Comments made by Helena-West Helena Police Chief Fred Fielder criticizing the entry level test the Civil Service Commission recently administered to 18 potential candidates for the local police department has raised more than a few eyebrows and sparked the ire of some others.

 

Comments made by Helena-West Helena Police Chief Fred Fielder criticizing the entry level test the Civil Service Commission recently administered to 18 potential candidates for the local police department has raised more than a few eyebrows and sparked the ire of some others.
In a letter to Mayor James Valley, which became public fodder after a couple of copies were submitted to the local newspaper, Fielder expressed his displeasure with the exam.
“The Denver Colorado examination for police officers in no way reflects the education or diversity that represents the Delta where we live and serve. I am shocked that the Civil Service Commission would consider administer such a biased examination to the citizens of the Delta and expect actionable results. This examination is a farce and the Delta folks were programmed to fail,” stated Fielder in the letter.
Civil Service Commission Chairman Will Tate was one of those angered by the chief’s comments.
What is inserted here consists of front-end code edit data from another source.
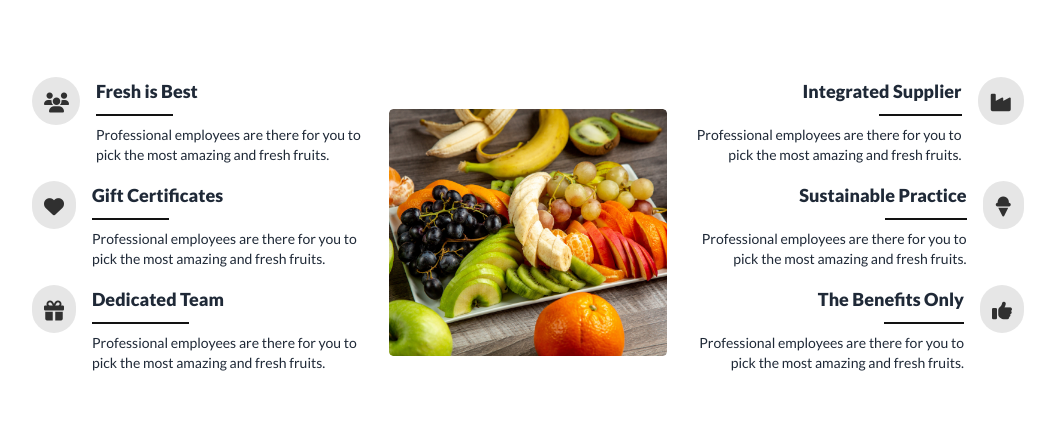
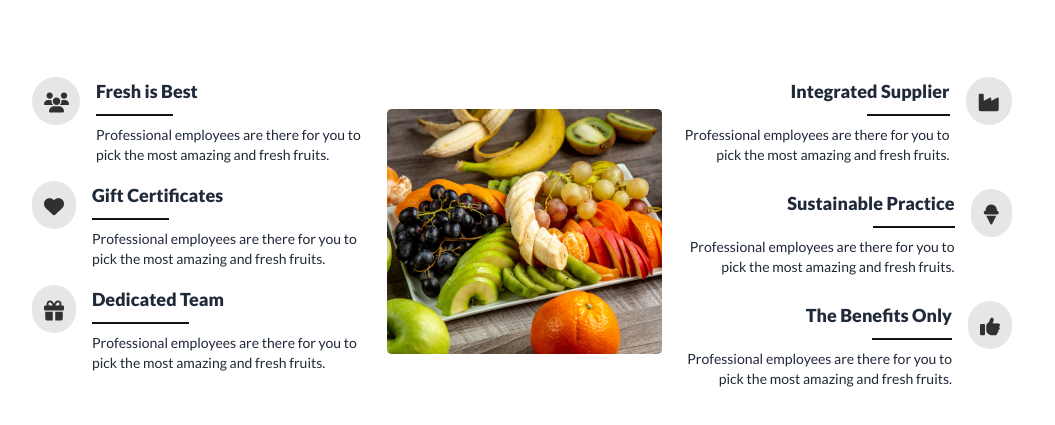
Before and after one commit to Bulbul-Programing/fruit-burst-web, a plain HTML site: page index.html in a window 1280 px wide. Shown: the part 1810-2235 px from the top of the page, without its empty margins (112-1167 px from the left). Drawn offline with nearby package versions, Linux system fonts and the light colour scheme.

Commit message:
why chose section add width responsive

```diff
--- a/index.html
+++ b/index.html
@@ -134,7 +134,6 @@
         </div>
       </div>
     </div>
-    </div>
   </header>
 
   <main>
@@ -200,9 +199,9 @@
           <hr>
           <div class="rating justify-center">
             <input type="radio" name="rating-2" class="mask mask-star-2 bg-orange-400" />
-            <input type="radio" name="rating-2" class="mask mask-star-2 bg-orange-400" checked />
+            <input type="radio" name="rating-2" class="mask mask-star-2 bg-orange-400"  />
             <input type="radio" name="rating-2" class="mask mask-star-2 bg-orange-400" />
-            <input type="radio" name="rating-2" class="mask mask-star-2 bg-orange-400" />
+            <input type="radio" name="rating-2" class="mask mask-star-2 bg-orange-400"checked />
             <input type="radio" name="rating-2" class="mask mask-star-2 bg-orange-400" />
           </div>
           <a class="font-semibold text-[#F85559]" href="">Details</a>
@@ -214,8 +213,8 @@
           <hr>
           <div class="rating justify-center">
             <input type="radio" name="rating-2" class="mask mask-star-2 bg-orange-400" />
-            <input type="radio" name="rating-2" class="mask mask-star-2 bg-orange-400" checked />
-            <input type="radio" name="rating-2" class="mask mask-star-2 bg-orange-400" />
+            <input type="radio" name="rating-2" class="mask mask-star-2 bg-orange-400"  />
+            <input type="radio" name="rating-2" class="mask mask-star-2 bg-orange-400" checked/>
             <input type="radio" name="rating-2" class="mask mask-star-2 bg-orange-400" />
             <input type="radio" name="rating-2" class="mask mask-star-2 bg-orange-400" />
           </div>
@@ -228,16 +227,17 @@
           <hr>
           <div class="rating justify-center">
             <input type="radio" name="rating-2" class="mask mask-star-2 bg-orange-400" />
-            <input type="radio" name="rating-2" class="mask mask-star-2 bg-orange-400" checked />
+            <input type="radio" name="rating-2" class="mask mask-star-2 bg-orange-400"  />
             <input type="radio" name="rating-2" class="mask mask-star-2 bg-orange-400" />
             <input type="radio" name="rating-2" class="mask mask-star-2 bg-orange-400" />
-            <input type="radio" name="rating-2" class="mask mask-star-2 bg-orange-400" />
+            <input type="radio" name="rating-2" class="mask mask-star-2 bg-orange-400" checked />
           </div>
           <a class="font-semibold text-[#F85559]" href="">Details</a>
         </div>
       </div>
       <button class="py-3 px-5 block mx-auto text-white  bg-[#F85559] rounded-lg">Shop All</button>
     </div>
+
     <!-- teem section  -->
     <div class="md:mx-10 lg:mx-36 relative mx-4 mt-10 md:mt-12 lg:mt-20 mb-8">
       <img class="hidden md:block lg:block" src="images/team.png" alt="">
@@ -308,10 +308,13 @@
         <h1 class="text-4xl font-extrabold mb-4">Why Choose Us</h1>
         <p class="font-medium text-[#121212]">Contrary to popular belief, is not simply random text. It has roots in a piece of classical <br> Latin literature from 45 BC, making it over 2000 years old.</p>
       </div>
-      <div class="flex gap-5 justify-between">
+      <div class="lg:flex md:flex md:flex-col lg:flex-row gap-5 flex-col justify-between">
+        <div class="my-8 lg:hidden md:hidden block">
+          <img src="images/whychoose1.png" alt="">
+        </div>
         <div>
           <div class="flex mb-4">
-            <div class="bg-[#1212121A] h-12 w-12 rounded-full mr-4">
+            <div class="bg-[#1212121A] h-12 w-12 rounded-full md:mb-6 mr-4">
               <i class="fa-solid text-xl p-3 fa-users" style="color: #303030;"></i>
             </div>
             <div>
@@ -320,7 +323,7 @@
             </div>
           </div>
           <div class="flex mb-4">
-            <div class="bg-[#1212121A] h-12 w-12 rounded-full mr-4">
+            <div class="bg-[#1212121A] h-12 w-12 rounded-full md:mb-6 mr-4">
               <i class="fa-solid text-xl p-3 fa-heart" style="color: #303030;"></i>
             </div>
             <div>
@@ -329,7 +332,7 @@
             </div>
           </div>
           <div class="flex mb-4">
-            <div class="bg-[#1212121A] h-12 w-12 rounded-full mr-4">
+            <div class="bg-[#1212121A] h-12 w-12 rounded-full md:mb-6 mr-4">
               <i class="fa-solid text-xl p-3 fa-gift" style="color: #303030;"></i>
             </div>
             <div>
@@ -338,46 +341,47 @@
             </div>
           </div>
         </div>
-        <div class="my-8">
+        <div class="my-8 md:mx-auto lg:block md:block hidden">
           <img src="images/whychoose1.png" alt="">
         </div>
         <div>
-          <div class="flex mb-4">
-            <div class="mr-4">
-              <h4 class="text-lg text-right font-extrabold ">Integrate<span class="pb-3 border-b-2 border-[#121212]">d Supplier</span></h4>
-              <p class="mt-5 text-sm text-right font-medium">Professional employees are there for you to pick the most amazing and fresh fruits.</p>
-            </div>
-            <div class="bg-[#1212121A] h-12 w-12 rounded-full">
+          <div class="flex lg:flex-row-reverse md:mb-6 mb-4">
+            <div class="bg-[#1212121A] md:mr-3 h-12 w-12 rounded-full">
               <i class="fa-solid text-xl p-3 fa-industry" style="color: #303030;"></i>
             </div>
+            <div class="mr-4">
+              <h4 class="text-lg text-left lg:text-right md:text-left font-extrabold ">Integrate<span class="pb-3 border-b-2 border-[#121212]">d Supplier</span></h4>
+              <p class="mt-5 text-sm text-left lg:text-right md:text-left font-medium">Professional employees are there for you to pick the most amazing and fresh fruits.</p>
+            </div>
           </div>
-          <div class="flex mb-4">
-            <div class="mr-4">
-              <h4 class="text-lg text-right font-extrabold ">Sustainabl<span class="pb-3 border-b-2 border-[#121212]">e Practice</span></h4>
-              <p class="mt-5 text-sm text-right font-medium">Professional employees are there for you to pick the most amazing and fresh fruits.</p>
-            </div>
-            <div class="bg-[#1212121A] h-12 w-12 rounded-full">
+          <div class="flex lg:flex-row-reverse md:mb-6 mb-4">
+            <div class="bg-[#1212121A] md:mr-3 h-12 w-12 rounded-full">
               <i class="fa-solid text-xl p-3 fa-ice-cream" style="color: #303030;"></i>
             </div>
+            <div class="mr-4">
+              <h4 class="text-lg text-left lg:text-right md:text-left font-extrabold ">Sustainabl<span class="pb-3 border-b-2 border-[#121212]">e Practice</span></h4>
+              <p class="mt-5 text-sm text-left lg:text-right md:text-left font-medium">Professional employees are there for you to pick the most amazing and fresh fruits.</p>
+            </div>
           </div>
-          <div class="flex mb-4">
+          <div class="flex lg:flex-row-reverse md:mb-6 mb-4">
+            <div class="bg-[#1212121A] md:mr-3 h-12 w-12 rounded-full">
+              <i class="fa-solid text-xl  p-3 fa-thumbs-up" style="color: #303030;"></i>
+            </div>
             <div class="mr-4">
-              <h4 class="text-lg text-right font-extrabold ">The Ben<span class="pb-3 border-b-2 border-[#121212]">efits Only</span></h4>
-              <p class="mt-5 text-sm text-right font-medium">Professional employees are there for you to pick the most amazing and fresh fruits.</p>
-            </div>
-            <div class="bg-[#1212121A] h-12 w-12 rounded-full">
-              <i class="fa-solid text-xl p-3 fa-thumbs-up" style="color: #303030;"></i>
+              <h4 class="text-lg text-left lg:text-right md:text-left font-extrabold ">The Ben<span class="pb-3 border-b-2 border-[#121212]">efits Only</span></h4>
+              <p class="mt-5 text-sm text-left lg:text-right md:text-left font-medium">Professional employees are there for you to pick the most amazing and fresh fruits.</p>
             </div>
           </div>
 
         </div>
       </div>
     </div>
-
   </main>
 
   <footer>
+      <div>
 
+      </div>
   </footer>
 </body>
 
```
“I am angered and I am insulted for our community,” stated Tate. “He (Fielder) made it sound like people in the Delta were not capable of passing the exam.”
Fielder’s statement also drew a response from a representative of the firm, CWH Research of Inc. of Lone Tree, Tree Colo., which prepared the exam. Tate presented The Daily World with a copy of a 2-page typewritten letter submitted by John Ford, PhD director of counseling services for CWH Research.
“The Selection-Solutions entry-level Law Enforcement Written Test was developed and validated based on an award-winning job analysis and validation study which involved 10 law enforcement agencies from across the country,” stated Ford.
In a footnote to his letter, Ford stated, “In no way can the Selection Solutions Test be characterized as the ‘Denver, Colorado Model’. The Denver Police Department did not participate in the validation of the test and has never used the test to hire new police officers.”explains
Ford cited at least five communities with demographics similar to Helena that have used the Selection Solutions test. They include: Tuscaloosa, Ala., DeKalb County, Ga., Laurel, Miss., Maple Heights, Ohio and Selma, Ala. He listed nine agencies in communities similar in size to Helena that also used the test. They include: Laurel, Miss., Maple Heights, Ohio, Selma, Ala. Dighton, Mass., Rochester, Mass., Crystal, Minn., Robindale, Minn. Alcoa, Tenn. and Menomonie, Wis.
According to Ford, during the development of the test, a multi-cultural advisory board consisting of eight public safety officials and diversity experts (including two black members, one Hispanic member and an Asian member) provided outside perspectives, reviews and advice. The development process, added Ford, also included several pilot tests.
Ford noted that the results of the process indicated that police officers that score higher on the test perform better as police officers, while those who score lower on the test tend to have lower performance.
 Six of the 18 Helena-West Helena Police applicants passed the exam.